─── Entries provided

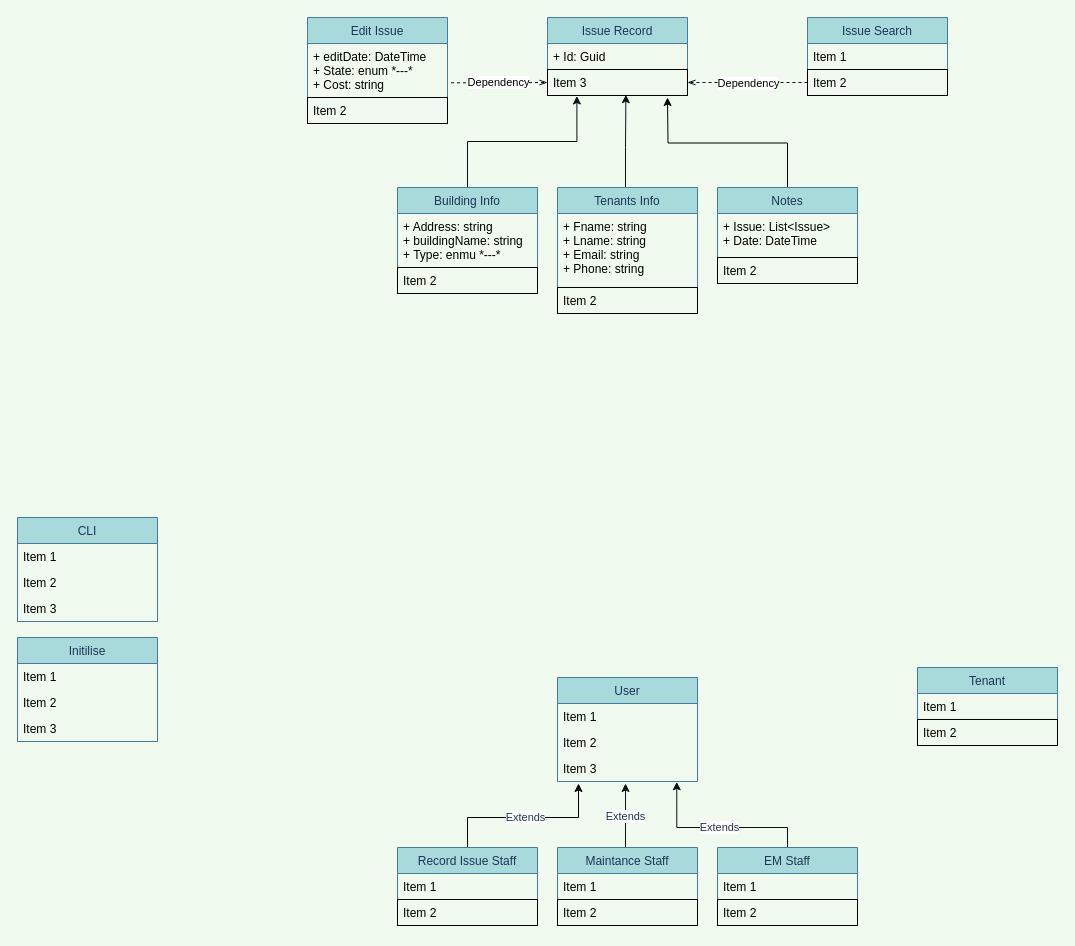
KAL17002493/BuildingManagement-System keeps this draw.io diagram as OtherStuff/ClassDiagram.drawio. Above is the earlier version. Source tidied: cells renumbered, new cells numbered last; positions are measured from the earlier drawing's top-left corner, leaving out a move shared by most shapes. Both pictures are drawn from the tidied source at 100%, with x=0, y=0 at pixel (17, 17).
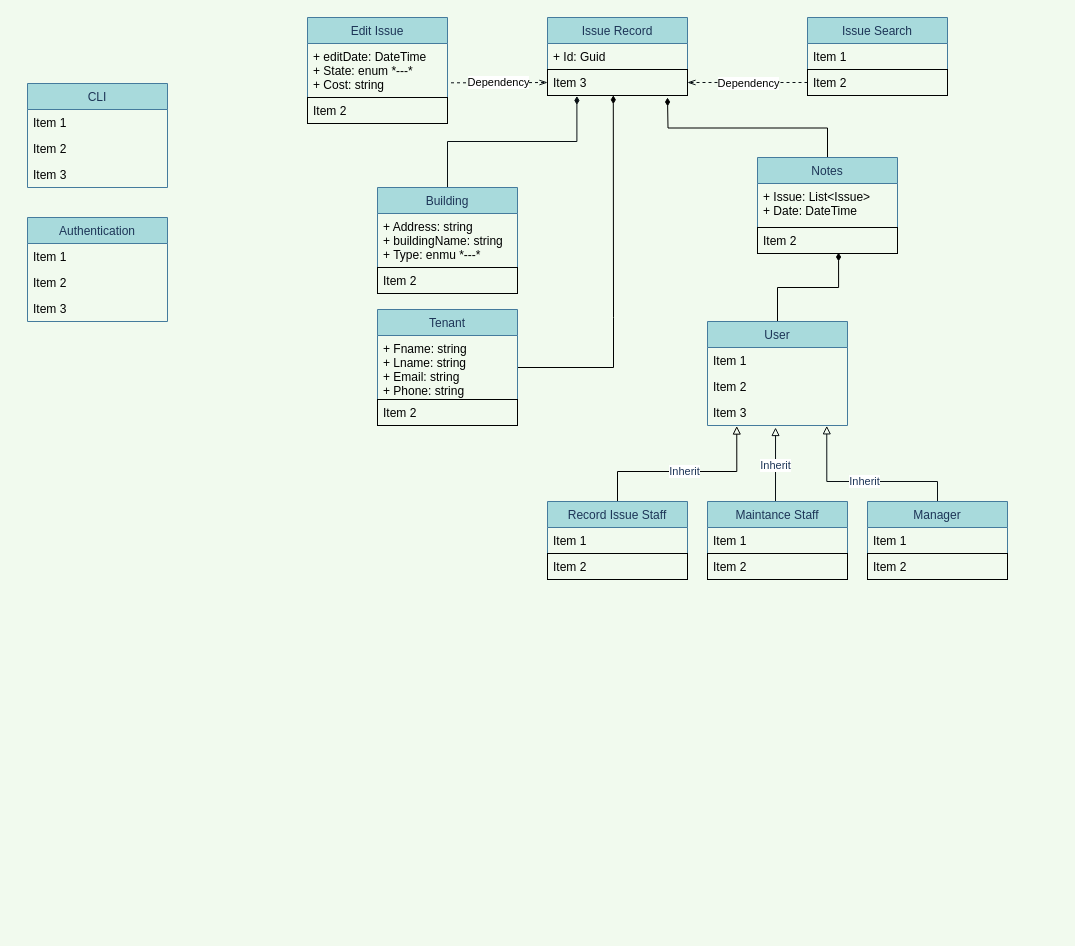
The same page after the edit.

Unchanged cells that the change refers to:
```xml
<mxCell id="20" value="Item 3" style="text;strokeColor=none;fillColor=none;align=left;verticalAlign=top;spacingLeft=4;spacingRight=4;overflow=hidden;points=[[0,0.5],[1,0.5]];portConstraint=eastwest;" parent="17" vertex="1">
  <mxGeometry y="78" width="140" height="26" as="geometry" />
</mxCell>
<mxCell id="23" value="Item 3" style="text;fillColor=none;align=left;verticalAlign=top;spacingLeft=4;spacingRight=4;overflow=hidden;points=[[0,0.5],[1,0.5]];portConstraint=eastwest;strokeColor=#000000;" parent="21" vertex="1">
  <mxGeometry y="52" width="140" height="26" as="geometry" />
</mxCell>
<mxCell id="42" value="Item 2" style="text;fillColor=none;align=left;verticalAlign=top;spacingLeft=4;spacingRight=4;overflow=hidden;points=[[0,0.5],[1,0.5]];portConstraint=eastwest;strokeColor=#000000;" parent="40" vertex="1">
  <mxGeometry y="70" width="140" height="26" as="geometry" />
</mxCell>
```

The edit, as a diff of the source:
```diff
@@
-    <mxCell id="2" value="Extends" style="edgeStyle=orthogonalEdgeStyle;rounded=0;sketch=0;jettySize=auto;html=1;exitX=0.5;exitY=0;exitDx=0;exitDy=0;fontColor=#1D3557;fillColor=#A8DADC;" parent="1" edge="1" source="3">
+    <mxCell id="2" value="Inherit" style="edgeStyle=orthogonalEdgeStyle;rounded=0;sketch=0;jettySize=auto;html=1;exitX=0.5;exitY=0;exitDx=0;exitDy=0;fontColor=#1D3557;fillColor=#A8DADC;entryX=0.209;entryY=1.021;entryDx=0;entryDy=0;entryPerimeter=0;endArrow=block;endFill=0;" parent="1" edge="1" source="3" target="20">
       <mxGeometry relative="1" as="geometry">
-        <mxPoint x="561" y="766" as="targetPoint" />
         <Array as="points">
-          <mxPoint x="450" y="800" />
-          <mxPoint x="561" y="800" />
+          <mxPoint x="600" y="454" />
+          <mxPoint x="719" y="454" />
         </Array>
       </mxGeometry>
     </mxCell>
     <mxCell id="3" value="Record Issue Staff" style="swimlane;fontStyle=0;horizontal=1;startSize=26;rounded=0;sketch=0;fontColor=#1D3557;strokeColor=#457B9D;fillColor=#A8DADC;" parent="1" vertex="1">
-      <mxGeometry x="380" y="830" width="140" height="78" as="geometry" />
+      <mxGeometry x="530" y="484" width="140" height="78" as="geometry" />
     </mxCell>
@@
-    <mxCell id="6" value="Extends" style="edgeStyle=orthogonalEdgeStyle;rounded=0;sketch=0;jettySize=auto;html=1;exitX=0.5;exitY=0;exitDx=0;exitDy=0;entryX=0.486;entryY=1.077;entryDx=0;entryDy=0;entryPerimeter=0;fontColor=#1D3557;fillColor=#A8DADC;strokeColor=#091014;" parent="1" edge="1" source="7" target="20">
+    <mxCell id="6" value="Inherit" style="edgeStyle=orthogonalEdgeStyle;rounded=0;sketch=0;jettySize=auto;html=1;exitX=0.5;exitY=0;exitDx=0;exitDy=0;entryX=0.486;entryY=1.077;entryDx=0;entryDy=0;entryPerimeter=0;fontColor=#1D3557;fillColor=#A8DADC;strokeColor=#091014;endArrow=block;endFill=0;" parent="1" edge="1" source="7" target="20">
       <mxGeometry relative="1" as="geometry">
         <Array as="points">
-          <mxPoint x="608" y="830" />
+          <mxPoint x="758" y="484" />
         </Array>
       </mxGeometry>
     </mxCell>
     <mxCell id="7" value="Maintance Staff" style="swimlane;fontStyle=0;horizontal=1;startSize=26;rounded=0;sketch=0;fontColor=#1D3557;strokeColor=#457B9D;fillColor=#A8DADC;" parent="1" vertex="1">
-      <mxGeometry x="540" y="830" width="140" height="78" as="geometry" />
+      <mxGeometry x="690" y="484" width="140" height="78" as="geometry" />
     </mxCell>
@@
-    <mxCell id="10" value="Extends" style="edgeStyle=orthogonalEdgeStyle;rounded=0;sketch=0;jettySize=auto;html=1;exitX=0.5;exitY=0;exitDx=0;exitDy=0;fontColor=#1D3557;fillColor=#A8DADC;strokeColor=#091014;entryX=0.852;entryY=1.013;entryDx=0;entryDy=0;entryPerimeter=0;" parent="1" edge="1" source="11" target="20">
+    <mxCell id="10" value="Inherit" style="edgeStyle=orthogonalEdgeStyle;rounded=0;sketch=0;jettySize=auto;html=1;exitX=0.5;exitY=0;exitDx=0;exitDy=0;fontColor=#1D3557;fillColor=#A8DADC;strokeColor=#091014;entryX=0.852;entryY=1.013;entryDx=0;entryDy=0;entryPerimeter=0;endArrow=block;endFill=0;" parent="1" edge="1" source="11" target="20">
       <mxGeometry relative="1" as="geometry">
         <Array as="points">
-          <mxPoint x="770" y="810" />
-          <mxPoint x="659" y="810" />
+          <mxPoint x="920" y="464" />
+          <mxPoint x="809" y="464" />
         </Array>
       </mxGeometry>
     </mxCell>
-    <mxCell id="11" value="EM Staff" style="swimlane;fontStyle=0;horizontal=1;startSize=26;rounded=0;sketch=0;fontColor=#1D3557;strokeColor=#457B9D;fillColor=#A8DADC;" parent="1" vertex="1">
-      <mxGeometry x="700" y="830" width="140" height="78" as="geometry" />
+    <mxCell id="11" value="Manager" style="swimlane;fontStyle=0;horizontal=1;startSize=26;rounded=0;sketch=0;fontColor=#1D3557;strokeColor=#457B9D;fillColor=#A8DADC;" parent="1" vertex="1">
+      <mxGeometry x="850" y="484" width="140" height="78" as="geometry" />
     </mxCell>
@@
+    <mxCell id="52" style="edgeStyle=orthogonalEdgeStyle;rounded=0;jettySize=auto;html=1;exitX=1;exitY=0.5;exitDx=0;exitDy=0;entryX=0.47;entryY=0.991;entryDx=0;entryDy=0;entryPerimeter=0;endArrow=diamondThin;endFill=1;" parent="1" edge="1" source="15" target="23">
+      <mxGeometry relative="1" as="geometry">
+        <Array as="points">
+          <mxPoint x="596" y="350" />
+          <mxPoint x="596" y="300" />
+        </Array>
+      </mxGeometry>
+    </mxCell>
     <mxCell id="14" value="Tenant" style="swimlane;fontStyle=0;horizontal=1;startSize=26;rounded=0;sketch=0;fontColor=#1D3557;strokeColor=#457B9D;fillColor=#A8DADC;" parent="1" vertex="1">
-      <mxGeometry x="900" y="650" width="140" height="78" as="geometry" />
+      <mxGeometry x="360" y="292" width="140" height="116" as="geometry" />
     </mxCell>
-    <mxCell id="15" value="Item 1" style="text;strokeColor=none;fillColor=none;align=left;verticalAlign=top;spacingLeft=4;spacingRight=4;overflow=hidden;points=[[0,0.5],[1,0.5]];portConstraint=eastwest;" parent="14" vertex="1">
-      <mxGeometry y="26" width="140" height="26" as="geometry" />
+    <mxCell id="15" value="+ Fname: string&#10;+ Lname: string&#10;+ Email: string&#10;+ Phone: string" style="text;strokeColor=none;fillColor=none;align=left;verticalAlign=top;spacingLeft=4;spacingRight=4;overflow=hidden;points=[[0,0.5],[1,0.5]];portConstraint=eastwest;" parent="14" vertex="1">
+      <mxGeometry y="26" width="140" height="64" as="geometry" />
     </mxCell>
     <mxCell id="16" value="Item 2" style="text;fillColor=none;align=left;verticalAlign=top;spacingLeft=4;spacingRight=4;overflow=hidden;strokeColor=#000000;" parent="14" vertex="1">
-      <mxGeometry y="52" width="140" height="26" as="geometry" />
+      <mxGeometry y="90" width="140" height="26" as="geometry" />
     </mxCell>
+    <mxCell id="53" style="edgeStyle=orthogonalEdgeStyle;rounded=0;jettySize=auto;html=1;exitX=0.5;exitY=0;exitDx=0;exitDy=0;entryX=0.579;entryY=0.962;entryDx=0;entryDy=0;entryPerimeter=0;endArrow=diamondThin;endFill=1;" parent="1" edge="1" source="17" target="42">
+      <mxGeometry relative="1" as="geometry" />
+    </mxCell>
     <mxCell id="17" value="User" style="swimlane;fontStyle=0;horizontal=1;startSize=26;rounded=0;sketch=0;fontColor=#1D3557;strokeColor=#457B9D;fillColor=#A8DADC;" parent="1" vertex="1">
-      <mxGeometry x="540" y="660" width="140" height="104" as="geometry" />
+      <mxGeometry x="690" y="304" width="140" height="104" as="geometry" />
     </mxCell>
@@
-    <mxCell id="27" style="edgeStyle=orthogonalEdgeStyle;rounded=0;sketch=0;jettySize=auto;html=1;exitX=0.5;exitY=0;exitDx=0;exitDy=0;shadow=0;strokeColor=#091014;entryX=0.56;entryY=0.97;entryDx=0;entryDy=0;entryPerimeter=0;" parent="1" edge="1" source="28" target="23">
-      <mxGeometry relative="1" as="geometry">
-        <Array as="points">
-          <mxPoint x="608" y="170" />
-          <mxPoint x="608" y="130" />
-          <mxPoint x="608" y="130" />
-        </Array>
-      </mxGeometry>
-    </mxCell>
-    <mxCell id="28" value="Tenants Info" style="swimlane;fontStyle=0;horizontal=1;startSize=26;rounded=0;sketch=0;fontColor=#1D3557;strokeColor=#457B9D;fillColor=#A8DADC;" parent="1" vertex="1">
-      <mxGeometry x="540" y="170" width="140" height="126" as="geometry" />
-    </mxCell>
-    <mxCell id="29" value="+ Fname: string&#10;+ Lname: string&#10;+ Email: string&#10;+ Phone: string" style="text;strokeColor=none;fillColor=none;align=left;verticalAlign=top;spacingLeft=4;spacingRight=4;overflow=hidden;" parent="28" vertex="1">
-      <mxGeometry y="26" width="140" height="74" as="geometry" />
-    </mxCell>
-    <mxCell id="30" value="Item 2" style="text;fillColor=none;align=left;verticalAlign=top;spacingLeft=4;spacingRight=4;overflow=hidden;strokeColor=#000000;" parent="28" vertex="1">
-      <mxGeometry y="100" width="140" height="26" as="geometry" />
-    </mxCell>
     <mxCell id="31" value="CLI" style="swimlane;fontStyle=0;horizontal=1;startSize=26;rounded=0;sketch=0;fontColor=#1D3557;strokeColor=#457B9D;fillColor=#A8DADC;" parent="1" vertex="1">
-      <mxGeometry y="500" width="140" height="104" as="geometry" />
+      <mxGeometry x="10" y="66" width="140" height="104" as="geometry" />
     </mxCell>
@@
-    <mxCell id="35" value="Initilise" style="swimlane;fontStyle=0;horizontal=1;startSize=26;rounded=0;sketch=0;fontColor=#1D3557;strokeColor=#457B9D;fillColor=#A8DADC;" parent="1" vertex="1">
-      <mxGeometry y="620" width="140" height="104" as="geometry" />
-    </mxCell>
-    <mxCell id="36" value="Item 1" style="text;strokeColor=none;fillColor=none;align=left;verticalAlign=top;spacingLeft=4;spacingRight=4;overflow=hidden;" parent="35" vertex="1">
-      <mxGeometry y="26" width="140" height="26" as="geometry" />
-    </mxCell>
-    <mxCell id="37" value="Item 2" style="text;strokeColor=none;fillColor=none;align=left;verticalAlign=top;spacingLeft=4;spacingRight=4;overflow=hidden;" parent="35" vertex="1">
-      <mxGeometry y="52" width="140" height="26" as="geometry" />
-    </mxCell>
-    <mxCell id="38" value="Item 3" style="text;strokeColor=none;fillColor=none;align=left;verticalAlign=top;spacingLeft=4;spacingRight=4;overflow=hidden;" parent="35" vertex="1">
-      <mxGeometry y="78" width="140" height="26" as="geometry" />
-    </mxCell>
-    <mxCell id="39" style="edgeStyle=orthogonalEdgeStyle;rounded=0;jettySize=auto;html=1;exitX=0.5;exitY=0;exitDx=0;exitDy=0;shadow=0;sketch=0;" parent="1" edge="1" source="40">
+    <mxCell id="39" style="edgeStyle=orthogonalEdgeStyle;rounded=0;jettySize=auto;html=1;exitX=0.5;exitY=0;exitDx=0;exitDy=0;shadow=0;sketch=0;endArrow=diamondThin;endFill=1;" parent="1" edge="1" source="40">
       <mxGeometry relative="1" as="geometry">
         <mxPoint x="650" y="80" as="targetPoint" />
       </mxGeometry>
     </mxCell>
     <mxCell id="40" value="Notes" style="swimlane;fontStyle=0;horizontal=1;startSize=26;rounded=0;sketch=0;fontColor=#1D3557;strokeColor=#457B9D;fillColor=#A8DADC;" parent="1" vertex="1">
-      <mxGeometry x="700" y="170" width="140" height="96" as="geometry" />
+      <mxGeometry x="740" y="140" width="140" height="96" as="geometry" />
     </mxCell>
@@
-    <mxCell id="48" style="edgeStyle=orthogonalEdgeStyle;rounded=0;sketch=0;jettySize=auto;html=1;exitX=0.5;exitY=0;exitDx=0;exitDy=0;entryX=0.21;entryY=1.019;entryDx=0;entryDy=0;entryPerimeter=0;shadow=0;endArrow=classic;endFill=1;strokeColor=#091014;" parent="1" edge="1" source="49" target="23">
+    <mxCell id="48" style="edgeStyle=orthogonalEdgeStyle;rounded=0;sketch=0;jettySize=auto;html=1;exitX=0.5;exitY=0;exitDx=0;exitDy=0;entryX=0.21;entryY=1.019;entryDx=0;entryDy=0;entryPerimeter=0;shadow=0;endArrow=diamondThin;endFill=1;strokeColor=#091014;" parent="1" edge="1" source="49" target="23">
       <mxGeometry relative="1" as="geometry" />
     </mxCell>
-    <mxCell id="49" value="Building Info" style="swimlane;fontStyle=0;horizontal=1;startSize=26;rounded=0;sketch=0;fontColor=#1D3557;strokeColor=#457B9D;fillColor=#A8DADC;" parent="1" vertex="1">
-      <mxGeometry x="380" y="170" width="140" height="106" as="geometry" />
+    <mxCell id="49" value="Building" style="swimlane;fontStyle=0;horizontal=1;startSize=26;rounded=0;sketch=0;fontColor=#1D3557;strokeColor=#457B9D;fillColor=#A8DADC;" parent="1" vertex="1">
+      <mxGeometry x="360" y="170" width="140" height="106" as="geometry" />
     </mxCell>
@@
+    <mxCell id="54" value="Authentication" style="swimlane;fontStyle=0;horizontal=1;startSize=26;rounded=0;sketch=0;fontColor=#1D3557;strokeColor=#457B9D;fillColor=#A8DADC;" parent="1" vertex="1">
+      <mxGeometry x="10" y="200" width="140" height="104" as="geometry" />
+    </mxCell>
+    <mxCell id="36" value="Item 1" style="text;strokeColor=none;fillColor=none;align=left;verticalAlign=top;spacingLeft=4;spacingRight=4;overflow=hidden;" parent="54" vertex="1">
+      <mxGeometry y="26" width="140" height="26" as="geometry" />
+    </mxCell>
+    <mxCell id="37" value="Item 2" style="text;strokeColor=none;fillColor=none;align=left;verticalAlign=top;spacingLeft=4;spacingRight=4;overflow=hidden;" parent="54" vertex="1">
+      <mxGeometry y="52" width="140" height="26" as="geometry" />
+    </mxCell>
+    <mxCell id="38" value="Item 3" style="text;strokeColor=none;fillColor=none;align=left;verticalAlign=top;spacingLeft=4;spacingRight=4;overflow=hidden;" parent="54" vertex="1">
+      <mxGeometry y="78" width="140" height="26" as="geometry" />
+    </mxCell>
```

──────
─── Entries provided

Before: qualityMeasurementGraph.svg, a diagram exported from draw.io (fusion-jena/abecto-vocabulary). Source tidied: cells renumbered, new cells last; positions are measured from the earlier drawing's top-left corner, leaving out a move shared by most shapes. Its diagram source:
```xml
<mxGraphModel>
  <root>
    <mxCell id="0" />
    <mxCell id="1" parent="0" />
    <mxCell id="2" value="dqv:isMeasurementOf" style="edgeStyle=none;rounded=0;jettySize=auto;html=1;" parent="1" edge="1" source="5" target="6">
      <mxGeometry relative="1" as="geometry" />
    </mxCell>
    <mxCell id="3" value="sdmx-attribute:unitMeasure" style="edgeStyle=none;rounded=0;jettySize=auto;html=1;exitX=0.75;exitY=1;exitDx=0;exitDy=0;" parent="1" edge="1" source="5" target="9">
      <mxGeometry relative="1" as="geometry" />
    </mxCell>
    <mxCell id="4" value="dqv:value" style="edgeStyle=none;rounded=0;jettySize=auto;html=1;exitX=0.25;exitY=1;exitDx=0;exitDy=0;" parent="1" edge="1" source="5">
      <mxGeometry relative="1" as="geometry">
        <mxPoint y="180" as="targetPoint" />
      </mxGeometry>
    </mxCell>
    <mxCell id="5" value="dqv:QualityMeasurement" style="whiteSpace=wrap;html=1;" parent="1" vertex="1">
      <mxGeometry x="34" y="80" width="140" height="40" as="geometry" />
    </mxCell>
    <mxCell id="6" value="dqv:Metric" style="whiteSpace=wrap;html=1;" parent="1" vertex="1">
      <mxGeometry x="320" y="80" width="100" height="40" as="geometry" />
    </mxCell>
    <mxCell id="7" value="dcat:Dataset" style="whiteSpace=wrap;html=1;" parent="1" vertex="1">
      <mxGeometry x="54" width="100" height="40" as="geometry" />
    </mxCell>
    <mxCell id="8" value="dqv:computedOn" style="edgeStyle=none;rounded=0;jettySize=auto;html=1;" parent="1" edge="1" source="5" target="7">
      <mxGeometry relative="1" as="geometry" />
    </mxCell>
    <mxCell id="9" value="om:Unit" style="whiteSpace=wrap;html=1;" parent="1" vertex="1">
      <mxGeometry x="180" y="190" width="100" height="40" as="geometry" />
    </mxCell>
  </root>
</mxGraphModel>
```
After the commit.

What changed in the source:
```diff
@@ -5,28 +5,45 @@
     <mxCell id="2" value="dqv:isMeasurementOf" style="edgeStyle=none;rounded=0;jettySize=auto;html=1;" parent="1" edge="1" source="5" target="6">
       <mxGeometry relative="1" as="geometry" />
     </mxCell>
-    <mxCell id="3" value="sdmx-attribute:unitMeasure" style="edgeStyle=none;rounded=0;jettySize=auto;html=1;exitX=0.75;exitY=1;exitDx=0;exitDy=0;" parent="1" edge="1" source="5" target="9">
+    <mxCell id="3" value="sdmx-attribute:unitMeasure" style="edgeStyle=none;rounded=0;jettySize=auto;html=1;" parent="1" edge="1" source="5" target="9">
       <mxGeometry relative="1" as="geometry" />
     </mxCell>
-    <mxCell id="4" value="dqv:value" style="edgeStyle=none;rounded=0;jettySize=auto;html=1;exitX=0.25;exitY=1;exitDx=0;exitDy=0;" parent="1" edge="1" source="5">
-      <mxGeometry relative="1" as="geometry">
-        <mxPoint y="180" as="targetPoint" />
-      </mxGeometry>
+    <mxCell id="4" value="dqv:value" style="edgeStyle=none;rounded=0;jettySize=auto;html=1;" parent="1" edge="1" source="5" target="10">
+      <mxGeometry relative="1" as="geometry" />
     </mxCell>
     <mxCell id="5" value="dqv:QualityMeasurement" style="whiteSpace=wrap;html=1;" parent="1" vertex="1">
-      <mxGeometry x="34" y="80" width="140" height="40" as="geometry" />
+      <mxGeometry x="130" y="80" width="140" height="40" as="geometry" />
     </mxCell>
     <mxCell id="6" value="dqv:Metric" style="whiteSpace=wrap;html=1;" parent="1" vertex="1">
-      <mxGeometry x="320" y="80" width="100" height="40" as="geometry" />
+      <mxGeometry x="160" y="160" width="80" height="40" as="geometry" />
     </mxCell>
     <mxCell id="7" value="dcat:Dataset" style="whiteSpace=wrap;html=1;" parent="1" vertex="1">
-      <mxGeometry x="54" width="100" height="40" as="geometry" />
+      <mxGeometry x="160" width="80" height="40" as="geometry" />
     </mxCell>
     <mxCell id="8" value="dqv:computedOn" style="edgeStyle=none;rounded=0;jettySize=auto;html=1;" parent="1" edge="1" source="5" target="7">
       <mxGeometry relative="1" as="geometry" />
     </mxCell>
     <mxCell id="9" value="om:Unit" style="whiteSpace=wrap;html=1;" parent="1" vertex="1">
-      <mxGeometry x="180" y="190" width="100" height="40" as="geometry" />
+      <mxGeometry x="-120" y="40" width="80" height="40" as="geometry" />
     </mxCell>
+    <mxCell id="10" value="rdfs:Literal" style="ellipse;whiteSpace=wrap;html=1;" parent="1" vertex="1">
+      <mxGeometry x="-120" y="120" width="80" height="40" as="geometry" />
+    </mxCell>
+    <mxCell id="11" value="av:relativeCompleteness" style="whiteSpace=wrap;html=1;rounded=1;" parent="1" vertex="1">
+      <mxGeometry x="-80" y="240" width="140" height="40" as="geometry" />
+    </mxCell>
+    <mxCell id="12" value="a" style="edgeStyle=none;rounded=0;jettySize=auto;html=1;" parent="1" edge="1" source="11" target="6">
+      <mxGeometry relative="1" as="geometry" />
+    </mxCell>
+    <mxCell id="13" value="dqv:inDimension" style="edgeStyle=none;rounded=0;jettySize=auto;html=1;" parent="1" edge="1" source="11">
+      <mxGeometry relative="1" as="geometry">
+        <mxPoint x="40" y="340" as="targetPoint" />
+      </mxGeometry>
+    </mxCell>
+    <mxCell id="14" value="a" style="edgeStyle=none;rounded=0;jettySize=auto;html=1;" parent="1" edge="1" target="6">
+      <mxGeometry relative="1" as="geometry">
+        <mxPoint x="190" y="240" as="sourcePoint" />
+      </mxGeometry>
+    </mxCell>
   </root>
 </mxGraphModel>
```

──────

To do — Take every line above carrying "dcat" and return it.

Response to the exercise —
    <mxCell id="7" value="dcat:Dataset" style="whiteSpace=wrap;html=1;" parent="1" vertex="1">
     <mxCell id="7" value="dcat:Dataset" style="whiteSpace=wrap;html=1;" parent="1" vertex="1">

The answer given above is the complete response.